*** Raw data Section Begins ***

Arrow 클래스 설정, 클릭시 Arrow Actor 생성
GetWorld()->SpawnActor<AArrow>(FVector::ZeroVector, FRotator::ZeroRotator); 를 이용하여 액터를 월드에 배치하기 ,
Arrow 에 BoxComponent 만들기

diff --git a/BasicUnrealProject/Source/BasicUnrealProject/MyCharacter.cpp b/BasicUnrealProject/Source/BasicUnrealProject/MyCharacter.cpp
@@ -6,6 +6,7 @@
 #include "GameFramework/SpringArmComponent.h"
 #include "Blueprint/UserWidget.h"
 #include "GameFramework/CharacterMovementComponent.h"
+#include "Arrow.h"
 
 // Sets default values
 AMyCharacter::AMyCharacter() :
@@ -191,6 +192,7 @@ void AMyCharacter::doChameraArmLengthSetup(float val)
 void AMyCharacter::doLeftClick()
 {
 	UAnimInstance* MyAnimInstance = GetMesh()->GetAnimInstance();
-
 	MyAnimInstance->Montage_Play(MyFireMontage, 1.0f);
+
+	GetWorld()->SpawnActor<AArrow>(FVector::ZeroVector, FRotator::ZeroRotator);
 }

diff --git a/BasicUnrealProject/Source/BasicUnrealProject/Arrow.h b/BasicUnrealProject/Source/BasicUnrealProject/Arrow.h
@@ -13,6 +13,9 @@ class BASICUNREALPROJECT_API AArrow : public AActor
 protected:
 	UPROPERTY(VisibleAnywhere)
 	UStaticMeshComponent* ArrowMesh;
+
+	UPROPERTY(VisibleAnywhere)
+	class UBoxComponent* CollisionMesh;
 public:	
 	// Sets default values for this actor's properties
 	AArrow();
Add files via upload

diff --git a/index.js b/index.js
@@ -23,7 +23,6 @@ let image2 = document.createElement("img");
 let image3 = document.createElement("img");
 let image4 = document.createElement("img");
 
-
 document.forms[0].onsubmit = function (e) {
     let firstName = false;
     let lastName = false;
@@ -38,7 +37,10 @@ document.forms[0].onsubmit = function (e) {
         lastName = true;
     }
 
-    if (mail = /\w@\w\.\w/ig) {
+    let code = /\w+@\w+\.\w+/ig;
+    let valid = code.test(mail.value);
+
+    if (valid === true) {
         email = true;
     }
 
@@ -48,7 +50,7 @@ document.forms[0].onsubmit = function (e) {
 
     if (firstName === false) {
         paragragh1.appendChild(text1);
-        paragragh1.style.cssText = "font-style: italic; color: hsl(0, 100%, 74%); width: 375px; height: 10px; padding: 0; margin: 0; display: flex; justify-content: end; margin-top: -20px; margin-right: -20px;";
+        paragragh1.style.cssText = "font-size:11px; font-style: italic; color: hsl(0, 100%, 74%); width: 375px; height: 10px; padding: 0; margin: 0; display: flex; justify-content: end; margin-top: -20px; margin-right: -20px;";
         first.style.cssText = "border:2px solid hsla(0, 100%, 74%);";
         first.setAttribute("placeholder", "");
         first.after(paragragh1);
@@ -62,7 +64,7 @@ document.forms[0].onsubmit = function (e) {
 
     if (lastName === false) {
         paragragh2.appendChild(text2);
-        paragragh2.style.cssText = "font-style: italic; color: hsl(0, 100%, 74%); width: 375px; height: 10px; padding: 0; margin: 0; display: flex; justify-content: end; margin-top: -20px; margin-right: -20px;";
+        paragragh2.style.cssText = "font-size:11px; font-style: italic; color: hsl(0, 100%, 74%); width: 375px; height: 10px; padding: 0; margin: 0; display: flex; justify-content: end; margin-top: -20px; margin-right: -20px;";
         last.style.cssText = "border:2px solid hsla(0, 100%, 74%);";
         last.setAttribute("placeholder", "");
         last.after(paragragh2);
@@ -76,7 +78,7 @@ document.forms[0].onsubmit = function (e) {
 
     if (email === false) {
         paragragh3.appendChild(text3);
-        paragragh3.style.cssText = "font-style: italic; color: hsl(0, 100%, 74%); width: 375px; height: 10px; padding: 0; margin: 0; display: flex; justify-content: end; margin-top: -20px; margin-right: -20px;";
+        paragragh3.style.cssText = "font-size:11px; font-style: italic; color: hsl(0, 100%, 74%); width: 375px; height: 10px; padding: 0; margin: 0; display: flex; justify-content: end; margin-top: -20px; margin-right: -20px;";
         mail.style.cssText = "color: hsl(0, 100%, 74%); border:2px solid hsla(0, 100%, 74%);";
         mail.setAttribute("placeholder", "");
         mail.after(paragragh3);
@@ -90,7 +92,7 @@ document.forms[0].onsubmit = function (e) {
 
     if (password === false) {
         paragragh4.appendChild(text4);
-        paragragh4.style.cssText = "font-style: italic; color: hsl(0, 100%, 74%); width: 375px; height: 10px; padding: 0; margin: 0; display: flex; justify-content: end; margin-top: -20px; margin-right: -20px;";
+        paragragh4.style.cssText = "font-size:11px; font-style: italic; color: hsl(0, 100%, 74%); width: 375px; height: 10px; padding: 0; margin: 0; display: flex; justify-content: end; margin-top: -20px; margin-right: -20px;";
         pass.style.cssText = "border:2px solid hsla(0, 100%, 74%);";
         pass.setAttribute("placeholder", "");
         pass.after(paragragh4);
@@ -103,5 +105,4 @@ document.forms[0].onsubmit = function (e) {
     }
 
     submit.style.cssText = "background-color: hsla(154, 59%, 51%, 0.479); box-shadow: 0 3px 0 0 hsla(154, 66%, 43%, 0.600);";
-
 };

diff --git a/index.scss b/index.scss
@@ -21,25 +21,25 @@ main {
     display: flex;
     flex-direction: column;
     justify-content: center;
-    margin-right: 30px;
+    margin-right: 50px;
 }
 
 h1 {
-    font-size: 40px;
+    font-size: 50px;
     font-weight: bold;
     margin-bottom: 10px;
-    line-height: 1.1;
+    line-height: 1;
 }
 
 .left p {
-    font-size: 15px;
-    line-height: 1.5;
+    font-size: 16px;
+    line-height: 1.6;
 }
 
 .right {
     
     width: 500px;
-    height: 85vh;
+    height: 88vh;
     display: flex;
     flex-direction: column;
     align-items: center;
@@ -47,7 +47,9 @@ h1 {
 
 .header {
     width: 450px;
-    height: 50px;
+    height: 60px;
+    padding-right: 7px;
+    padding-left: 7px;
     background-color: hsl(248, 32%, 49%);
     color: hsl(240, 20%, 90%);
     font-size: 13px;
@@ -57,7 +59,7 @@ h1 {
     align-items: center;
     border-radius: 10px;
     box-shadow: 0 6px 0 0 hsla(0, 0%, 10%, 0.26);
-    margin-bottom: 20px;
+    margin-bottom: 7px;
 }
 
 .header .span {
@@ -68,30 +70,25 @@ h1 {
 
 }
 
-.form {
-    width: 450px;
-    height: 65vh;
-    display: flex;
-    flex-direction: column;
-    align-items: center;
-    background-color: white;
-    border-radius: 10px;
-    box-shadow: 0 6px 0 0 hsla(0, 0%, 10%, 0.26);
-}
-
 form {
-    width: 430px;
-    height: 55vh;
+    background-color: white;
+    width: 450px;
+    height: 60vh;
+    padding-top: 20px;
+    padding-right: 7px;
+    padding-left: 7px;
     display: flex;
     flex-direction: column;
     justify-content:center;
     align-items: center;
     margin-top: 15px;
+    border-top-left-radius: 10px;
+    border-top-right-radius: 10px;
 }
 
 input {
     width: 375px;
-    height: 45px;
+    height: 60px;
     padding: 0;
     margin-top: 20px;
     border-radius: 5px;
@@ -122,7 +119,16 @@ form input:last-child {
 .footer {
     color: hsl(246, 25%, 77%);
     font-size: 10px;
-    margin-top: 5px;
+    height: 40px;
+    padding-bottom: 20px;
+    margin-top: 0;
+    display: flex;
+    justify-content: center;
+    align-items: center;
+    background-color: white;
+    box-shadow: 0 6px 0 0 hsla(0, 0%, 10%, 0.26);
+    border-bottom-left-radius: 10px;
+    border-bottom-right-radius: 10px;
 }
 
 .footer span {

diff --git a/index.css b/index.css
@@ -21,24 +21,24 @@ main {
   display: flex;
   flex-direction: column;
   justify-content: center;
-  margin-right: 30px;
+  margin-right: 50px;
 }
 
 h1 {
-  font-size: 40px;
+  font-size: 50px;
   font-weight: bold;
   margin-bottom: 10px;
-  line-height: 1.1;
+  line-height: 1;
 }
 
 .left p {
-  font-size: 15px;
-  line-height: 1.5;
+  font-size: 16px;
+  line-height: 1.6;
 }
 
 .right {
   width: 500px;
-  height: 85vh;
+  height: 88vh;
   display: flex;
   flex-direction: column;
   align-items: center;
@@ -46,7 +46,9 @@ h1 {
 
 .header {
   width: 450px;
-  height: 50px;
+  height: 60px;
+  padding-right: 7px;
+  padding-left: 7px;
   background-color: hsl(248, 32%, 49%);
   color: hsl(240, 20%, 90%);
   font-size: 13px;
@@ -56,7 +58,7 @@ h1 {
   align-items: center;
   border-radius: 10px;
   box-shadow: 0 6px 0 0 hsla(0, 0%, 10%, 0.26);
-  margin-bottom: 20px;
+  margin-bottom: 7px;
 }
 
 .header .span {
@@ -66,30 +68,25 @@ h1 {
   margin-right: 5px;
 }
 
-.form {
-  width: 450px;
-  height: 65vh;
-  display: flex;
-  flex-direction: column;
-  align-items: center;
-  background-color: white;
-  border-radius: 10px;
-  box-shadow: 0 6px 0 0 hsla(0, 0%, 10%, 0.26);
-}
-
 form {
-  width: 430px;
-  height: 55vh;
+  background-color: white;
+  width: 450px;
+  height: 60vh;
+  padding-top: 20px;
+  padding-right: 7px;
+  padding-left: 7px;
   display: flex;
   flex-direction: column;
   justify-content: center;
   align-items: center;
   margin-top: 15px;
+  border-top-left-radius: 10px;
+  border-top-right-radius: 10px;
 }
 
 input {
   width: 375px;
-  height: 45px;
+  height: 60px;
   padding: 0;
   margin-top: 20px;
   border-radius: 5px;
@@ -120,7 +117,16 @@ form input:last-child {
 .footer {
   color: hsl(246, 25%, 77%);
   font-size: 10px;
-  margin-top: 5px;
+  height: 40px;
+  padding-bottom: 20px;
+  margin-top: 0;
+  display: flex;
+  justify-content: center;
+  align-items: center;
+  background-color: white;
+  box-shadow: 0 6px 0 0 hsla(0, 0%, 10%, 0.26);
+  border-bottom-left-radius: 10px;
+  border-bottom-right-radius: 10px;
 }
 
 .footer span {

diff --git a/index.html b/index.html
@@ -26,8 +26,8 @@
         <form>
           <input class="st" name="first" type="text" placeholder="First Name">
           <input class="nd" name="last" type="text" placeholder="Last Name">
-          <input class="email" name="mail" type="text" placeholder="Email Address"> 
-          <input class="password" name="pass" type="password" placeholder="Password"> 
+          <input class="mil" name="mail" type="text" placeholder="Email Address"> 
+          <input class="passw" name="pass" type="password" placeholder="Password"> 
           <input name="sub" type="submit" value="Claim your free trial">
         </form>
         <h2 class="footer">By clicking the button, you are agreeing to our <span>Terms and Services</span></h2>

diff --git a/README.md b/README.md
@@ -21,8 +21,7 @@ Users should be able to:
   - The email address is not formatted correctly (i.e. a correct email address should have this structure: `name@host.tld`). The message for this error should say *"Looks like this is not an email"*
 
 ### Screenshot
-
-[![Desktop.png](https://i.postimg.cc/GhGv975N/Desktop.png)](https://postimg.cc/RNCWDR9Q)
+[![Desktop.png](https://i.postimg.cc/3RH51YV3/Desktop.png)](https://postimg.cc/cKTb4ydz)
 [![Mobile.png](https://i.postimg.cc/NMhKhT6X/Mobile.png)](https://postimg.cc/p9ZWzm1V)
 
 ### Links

*** Raw data Section Ends ***

> _Your goal_
Copy each line above that contains the string "AArrow".

> _Output of the exercise_
GetWorld()->SpawnActor<AArrow>(FVector::ZeroVector, FRotator::ZeroRotator); 를 이용하여 액터를 월드에 배치하기 ,
+	GetWorld()->SpawnActor<AArrow>(FVector::ZeroVector, FRotator::ZeroRotator);
@@ -13,6 +13,9 @@ class BASICUNREALPROJECT_API AArrow : public AActor
 	AArrow();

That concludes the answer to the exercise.